2004-Jul-14, 08:02 AM
Gee... my first "new topic!" :D

Anyway, here's my question:

The "Ask Marilyn" article recently mentioned the concept of constellations changing shape over time. Is there a good animation or other visual description of that effect on-line that anyone knows about? My quick search only turned up text references. My parents were asking about this, and I was trying to explain parallax and distances and times and such, but didn't have a good example to show. It had been so long since I'd looked into this that I didn't even remember for sure what time spans were involved. 8-[

Maksutov
2004-Jul-14, 08:51 AM
Gee... my first "new topic!"

Congrats! And a really good one too!

Here's a post (http://www.badastronomy.com/phpBB/viewtopic.php?p=261482&sid=aa575dcdefb130db46ce4e3 dfcd571be#261482) that contains a link to software that will do a 2-D simulation of star location changes over time.

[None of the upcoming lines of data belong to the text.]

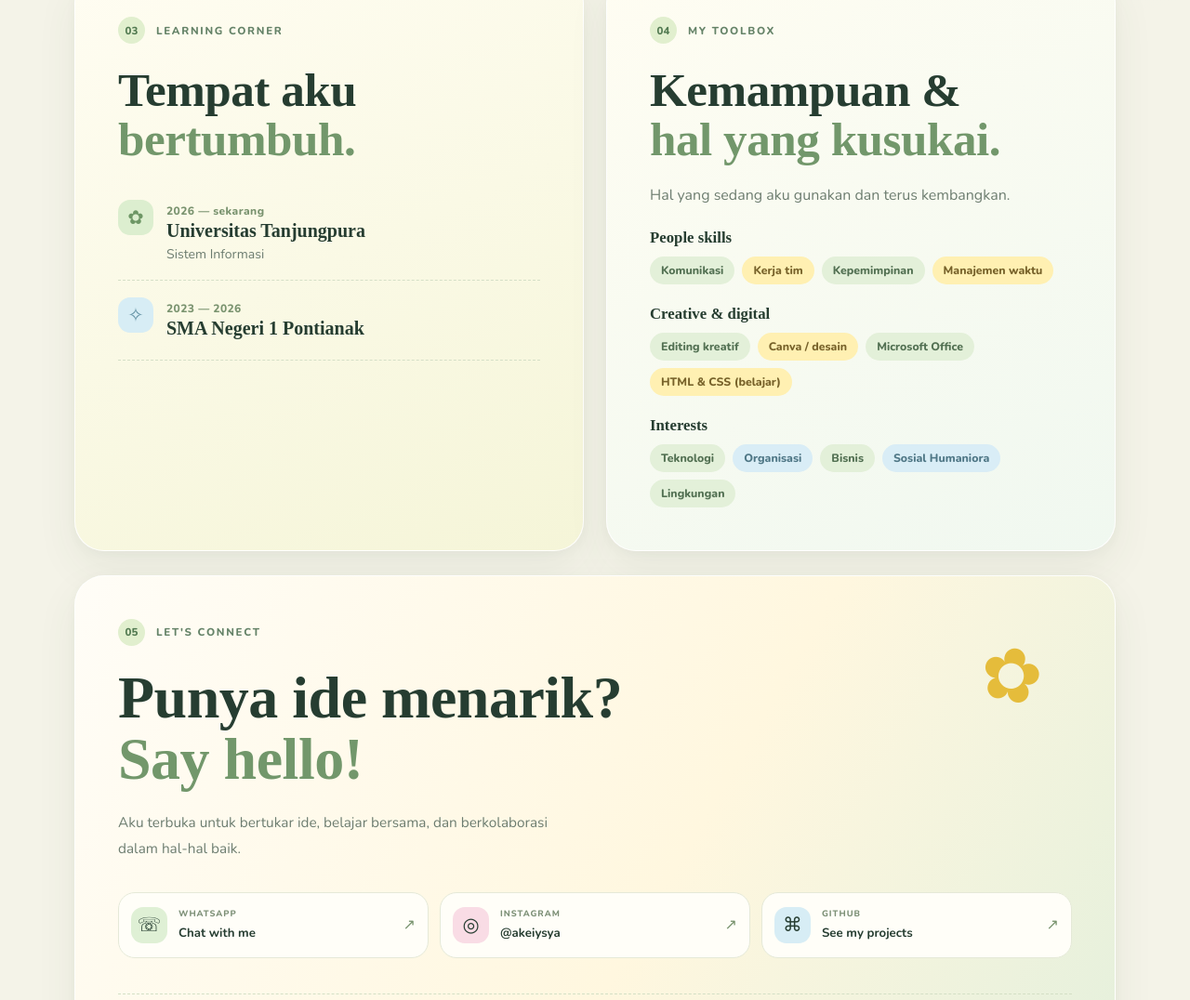
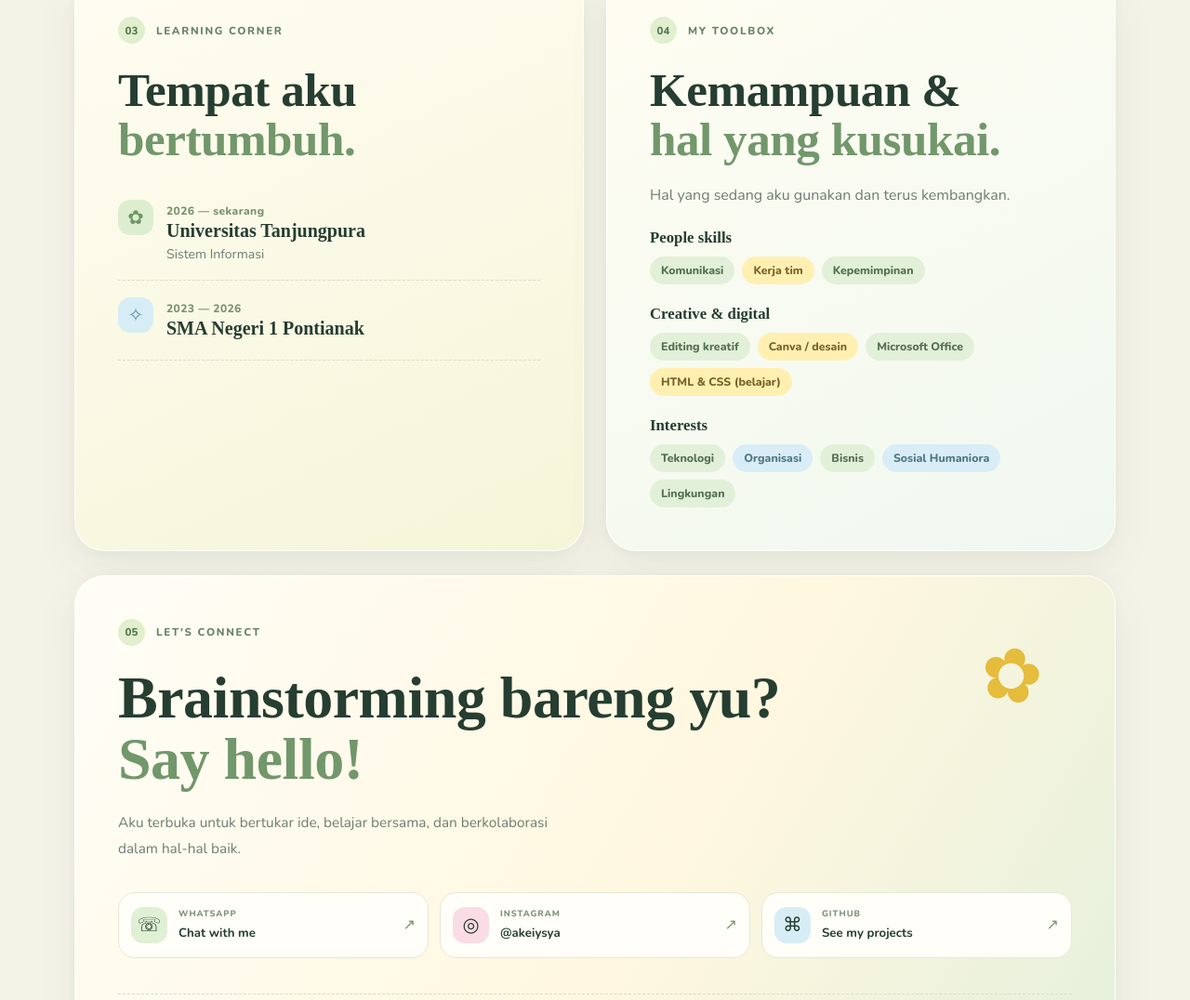
Before and after one commit to akeiysya/webportofolio, a plain HTML site: page index.html in a window 1280 px wide. Shown: the part 2414-3490 px from the top of the page at 93% size. Drawn offline with nearby package versions, Linux system fonts and the light colour scheme.

Commit message:
Update contact section heading and skills layout

```diff
--- a/index.html
+++ b/index.html
@@ -103,7 +103,7 @@
           <div class="section-label"><span>04</span> MY TOOLBOX</div>
           <h2>Kemampuan &<br><em>hal yang kusukai.</em></h2>
           <p class="muted">Hal yang sedang aku gunakan dan terus kembangkan.</p>
-          <div class="skill-group"><h3>People skills</h3><div class="skill-pills"><span>Komunikasi</span><span>Kerja tim</span><span>Kepemimpinan</span><span>Manajemen waktu</span></div></div>
+          <div class="skill-group"><h3>People skills</h3><div class="skill-pills"><span>Komunikasi</span><span>Kerja tim</span><span>Kepemimpinan</span></div></div>
           <div class="skill-group"><h3>Creative & digital</h3><div class="skill-pills"><span>Editing kreatif</span><span>Canva / desain</span><span>Microsoft Office</span><span>HTML & CSS (belajar)</span></div></div>
           <div class="skill-group"><h3>Interests</h3><div class="skill-pills pastel"><span>Teknologi</span><span>Organisasi</span><span>Bisnis</span><span>Sosial Humaniora</span><span>Lingkungan</span></div></div>
         </section>
@@ -112,7 +112,7 @@
       <section class="section-card contact-section" id="contact">
         <div class="contact-decoration">✿</div>
         <div class="section-label"><span>05</span> LET'S CONNECT</div>
-        <h2>Punya ide menarik?<br><em>Say hello!</em></h2>
+        <h2>Brainstorming bareng yu?<br><em>Say hello!</em></h2>
         <p>Aku terbuka untuk bertukar ide, belajar bersama, dan berkolaborasi dalam hal-hal baik.</p>
         <div class="contact-links">
           <a href="https://wa.me/6281770459187" class="contact-link" target="_blank" rel="noopener noreferrer"><span class="contact-icon">☏</span><span><small>WHATSAPP</small><strong>Chat with me</strong></span><span class="link-arrow">↗</span></a>
```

Enter the suggested coordinates (85 RA and 0 Dec), select a "1000" interval and click on "View" and then "Animate". You'll see the changes in thousand years steps in the area of Orion's "belt".

RA 57 and Dec 23.5 will center the screen on the Pleiades.

Only drawback here is it's an 8 degree square window, so only small asterisms will fit. I'll see if I can find another animation with a larger window.

eburacum45
2004-Jul-14, 10:24 AM
Search around David Nash's interesting site and you will find a number of animations showing alterations in the heavens;

even over the 6000 years of history since the First Kingdom in Egypt most constellations have changed little.
http://www.astronexus.com/3duniv/index.html

Maksutov
2004-Jul-14, 10:43 AM
Search around David Nash's interesting site and you will find a number of animations showing alterations in the heavens;

even over the 6000 years of history since the First Kingdom in Egypt most constellations have changed little.
http://www.astronexus.com/3duniv/index.html

Beautiful website. Thanks, eburacum45! =D>

Nice to see the universe in 3D without having to imagine it. Now to get all those folks that think constellations are actual three dimensional places to visit it and learn. 8)

Wolverine
2004-Jul-14, 10:53 AM
Wow. :o

That sure helps put things in perspective. Thanks!

Meteora
2004-Jul-14, 11:32 AM
:o

:o

Wow. Great! Thanks Maksutov and eburacum45! That's exactly the kind of thing I was looking for. The 3-D charts brought back fond memories of Remote Sensing class back in college. :D Too bad my mom can't use that kind of chart (eye injury from many years ago). :(

ToSeek
2004-Jul-14, 01:11 PM
My version of Starry Night Pro will actually do this. It's a little creepy watching the stars change positions!

Normandy6644
2004-Jul-14, 02:59 PM
There's also a really cool simulation of this in one of the episodes of Cosmos by Carl Sagan.